It was fear that held me frozen that day, unable to click the Submit button—fear of being inadequate, misunderstood, rejected. (Incidentally, that first submission was indeed rejected within 24 hours.)
After that day, I assumed that, over time, as I wrote more, submitted more, and (hopefully) published more, my fear would lessen.
On the contrary, it was always present, whenever I sat down at my desk, whenever I began to write, whenever I submitted work. Sometimes it whispered, sometimes it shouted, but it never, ever diminished.
I realized that much of that fear (ironically enough, given that I was seeking publication) was of being seen—of my thoughts, views, words, self on a public stage, available for public consumption—and condemnation. That fear felt bad enough with respect to my short essays and poems, but in the context of my novel, it magnified tenfold. After all, the novel embodied my lens on the world and on life—it was how I see solidified into words. For this introvert, that sort of nakedness felt almost unendurable.
Elizabeth Gilbert's wonderful book on creativity, Big Magic, helped me reframe and reapproach the constant presence of fear. Gilbert's advice is to accept that fear will always be "along for the ride." She suggests giving it a place in the metaphorical creativity car but informing it that it's not allowed to speak, much less direct the route.
That shift in my mindset has brought me some peace.
Acknowledging that creativity is a privilege.
Trying to live a creative life presents many challenges, from the frustration of being unable to find the right word or sentence to the terror of sending work into the world without knowing how (or whether) it will be received. There's the dreaded writer's block, the struggle to find writing time without the business of life obtruding, and the difficulty of simply sitting down each day to a seemingly vast, blank page.

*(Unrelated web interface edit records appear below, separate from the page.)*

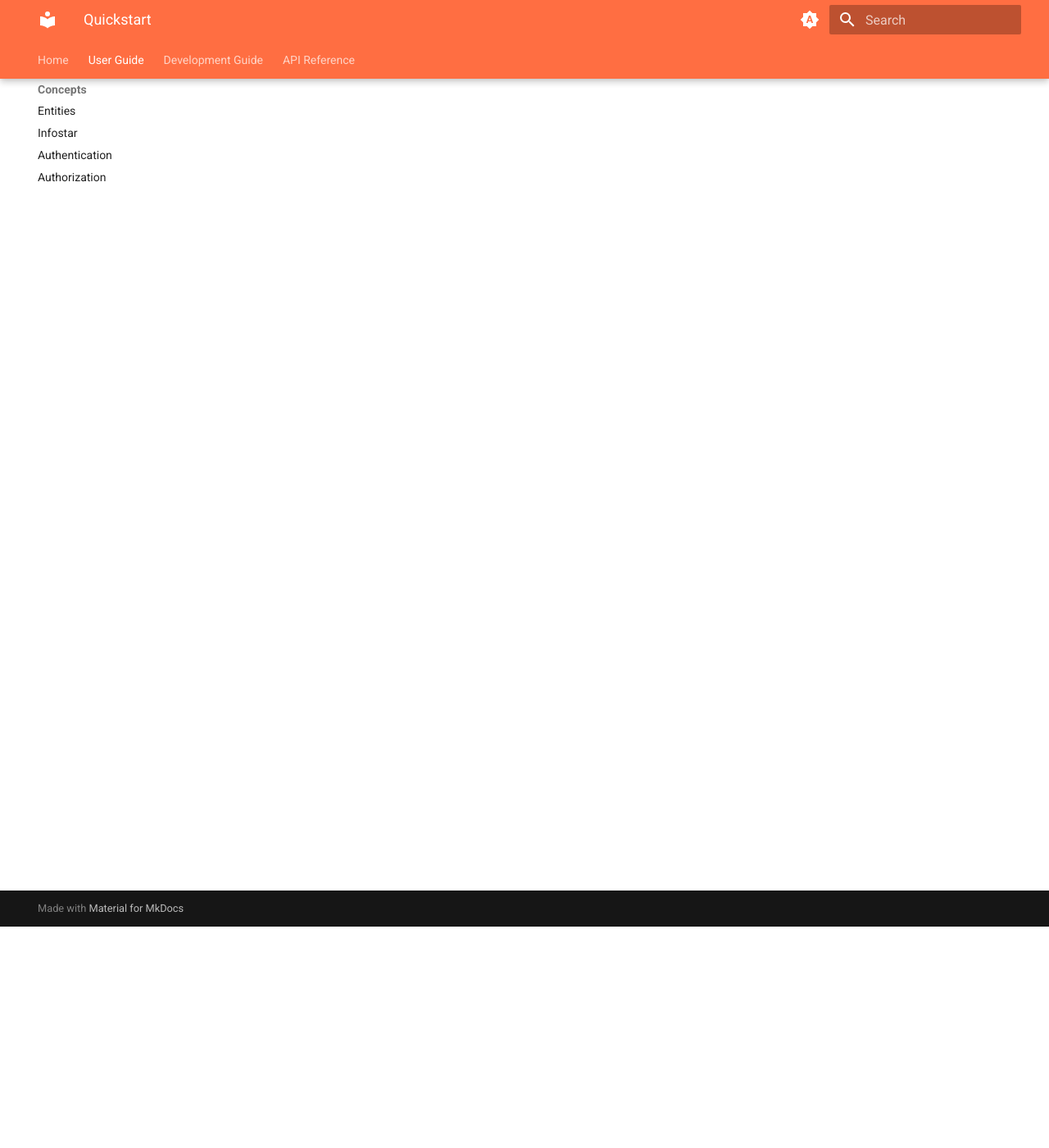
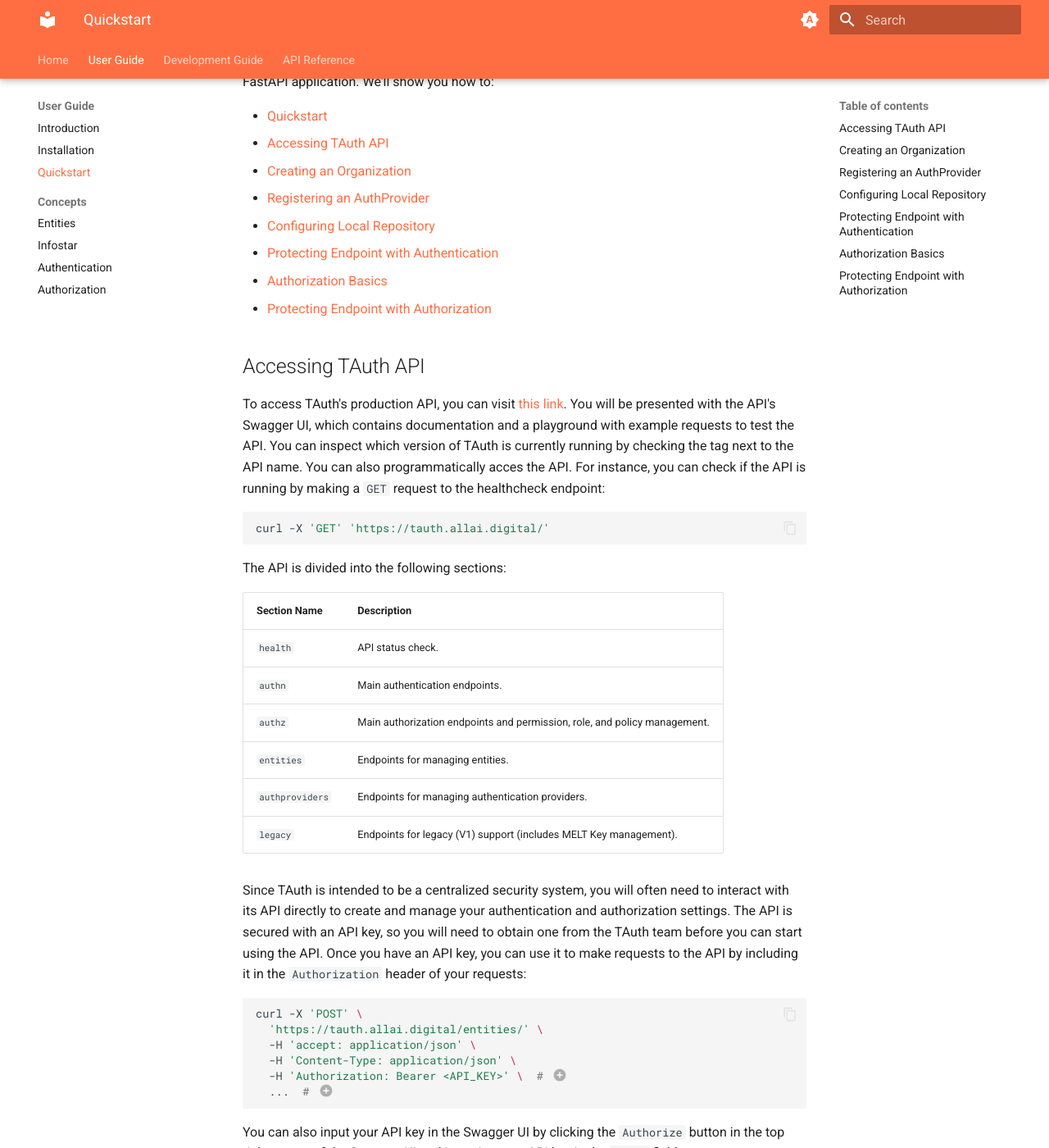
Before and after one commit to TeiaLabs/tauth, an MkDocs documentation site: the page built from docs/docs/user_guide/quickstart.md, in a window 1280 px wide and 1400 px high, scrolled down 270 px. Shown: the whole window at 82% size. Built offline with MkDocs 1.6.1 and Material for MkDocs 9.7.7, drawn with Linux system fonts in a browser that asks for light colours; some of the changed text lies outside the part shown.

Commit message:
Start writing quickstart

````diff
--- a/docs/docs/user_guide/quickstart.md
+++ b/docs/docs/user_guide/quickstart.md
@@ -1,3 +1,106 @@
 # Quickstart
 
+!!! note
+    This quickstart tutorial requires TAuth to be installed.
+    If you haven't already, please follow the [installation guide](./installation.md).
+
+In this quickstart, we'll walk through the basics of using TAuth as an end-user to protect a FastAPI application.
+We'll show you how to:
+
+- [Quickstart](#quickstart)
+  - [Accessing TAuth API](#accessing-tauth-api)
+  - [Creating an Organization](#creating-an-organization)
+  - [Registering an AuthProvider](#registering-an-authprovider)
+  - [Configuring Local Repository](#configuring-local-repository)
+  - [Protecting Endpoint with Authentication](#protecting-endpoint-with-authentication)
+  - [Authorization Basics](#authorization-basics)
+  - [Protecting Endpoint with Authorization](#protecting-endpoint-with-authorization)
+
+## Accessing TAuth API
+
+To access TAuth's production API, you can visit [this link](https://tauth.allai.digital/docs).
+You will be presented with the API's Swagger UI, which contains documentation and a playground with example requests to test the API.
+You can inspect which version of TAuth is currently running by checking the tag next to the API name.
+You can also programmatically acces the API.
+For instance, you can check if the API is running by making a `GET` request to the healthcheck endpoint:
+
+```sh
+curl -X 'GET' 'https://tauth.allai.digital/'
+```
+
+The API is divided into the following sections:
+
+| Section Name | Description |
+| --- | --- |
+| `health` | API status check. |
+| `authn` | Main authentication endpoints. |
+| `authz` | Main authorization endpoints and permission, role, and policy management. |
+| `entities` | Endpoints for managing entities. |
+| `authproviders` | Endpoints for managing authentication providers. |
+| `legacy` | Endpoints for legacy (V1) support (includes MELT Key management). |
+
+Since TAuth is intended to be a centralized security system, you will often need to interact with its API directly to create and manage your authentication and authorization settings.
+The API is secured with an API key, so you will need to obtain one from the TAuth team before you can start using the API.
+Once you have an API key, you can use it to make requests to the API by including it in the `Authorization` header of your requests:
+
+```sh
+curl -X 'POST' \
+  'https://tauth.allai.digital/entities/' \
+  -H 'accept: application/json' \
+  -H 'Content-Type: application/json' \
+  -H 'Authorization: Bearer <API_KEY>' \  # (1)
+  ...  # (2)
+```
+
+1. Replace <API_KEY> with your API key
+2. Continue with request information here
+
+You can also input your API key in the Swagger UI by clicking the `Authorize` button in the top right corner of the Swagger UI and inputting your API key in the `Value` field.
+
+Then you can either use TAuth's Python SDK (FastAPI middleware) or call the REST API directly to interact with the TAuth from your application.
+
+## Creating an Organization
+
+The first step to using TAuth is to create an entity to represent your organization.
+This entity will be used to manage your authentication and authorization settings.
+To create an organization, use the `POST /entities/` endpoint.
+Let's create an organization called `MyOrg`:
+
+```sh
+curl -X 'POST' \
+  'https://tauth.allai.digital/entities/' \
+  -H 'accept: application/json' \
+  -H 'Content-Type: application/json' \
+  -H 'Authorization: Bearer <API_KEY>' \
+  -d '{
+    "handle": "/MyOrg",
+    "type": "organization"
+  }'
+```
+
+!!! tip
+    The `handle` field is used to identify your organization.
+    It **must** start with a forward slash for organization entities.
+    For more information on entities, see the [entities section](./entity.md).
+
+Now that we have an organization, we can start configuring our authentication and authorization settings.
+
+## Registering an AuthProvider
+
 TODO.
+
+## Configuring Local Repository
+
+TODO.
+
+## Protecting Endpoint with Authentication
+
+TODO.
+
+## Authorization Basics
+
+TODO.
+
+## Protecting Endpoint with Authorization
+
+TODO.
````
Also changed, not shown: docs/docs/user_guide/authn.md (+1 -0 lines).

But woven through the challenges are moments of enchantment, when sentences flow, when characters take on lives of their own, when elusive ideas suddenly crystallize into compelling shapes and patterns. Partaking of that, being awash in it, feels as mystical as it sounds.